> **About this task**
Check each line of the data below for the word "README", then extract the ones that have it.

> **Dataset content**

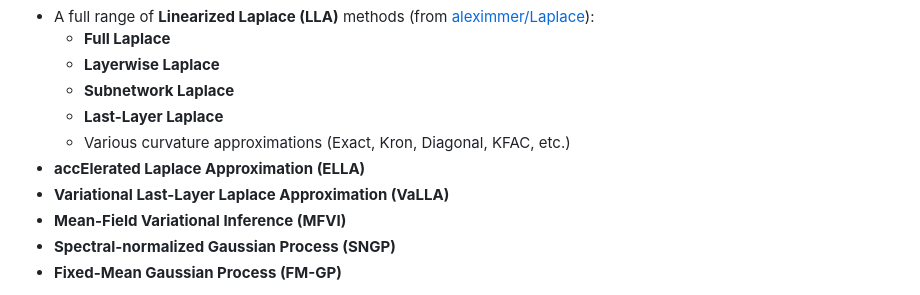
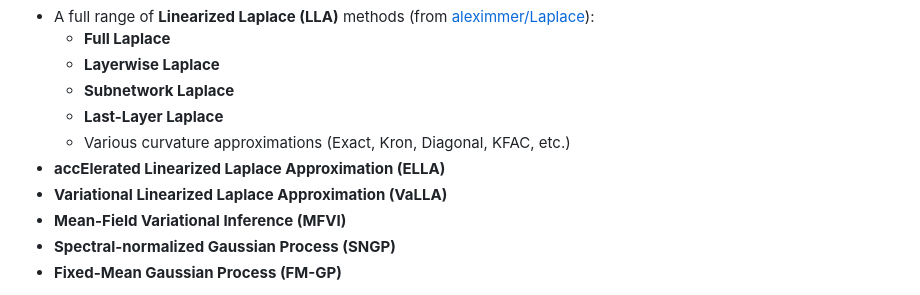
Before and after one commit to Ludvins/BayesiPy, a Markdown page: README.md, the part around the change. Drawn GitHub-style.

```diff
--- a/README.md
+++ b/README.md
@@ -10,8 +10,8 @@ BayesiPy provides a suite of state-of-the-art techniques to quantify uncertainty
   - **Subnetwork Laplace**
   - **Last-Layer Laplace**
   - Various curvature approximations (Exact, Kron, Diagonal, KFAC, etc.)
-- **accElerated Laplace Approximation (ELLA)**
-- **Variational Last-Layer Laplace Approximation (VaLLA)**
+- **accElerated Linearized Laplace Approximation (ELLA)**
+- **Variational Linearized Laplace Approximation (VaLLA)**
 - **Mean-Field Variational Inference (MFVI)**
 - **Spectral-normalized Gaussian Process (SNGP)**
 - **Fixed-Mean Gaussian Process (FM-GP)**
```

> **Result of the exercise**
Before and after one commit to Ludvins/BayesiPy, a Markdown page: README.md, the part around the change. Drawn GitHub-style.
--- a/README.md
+++ b/README.md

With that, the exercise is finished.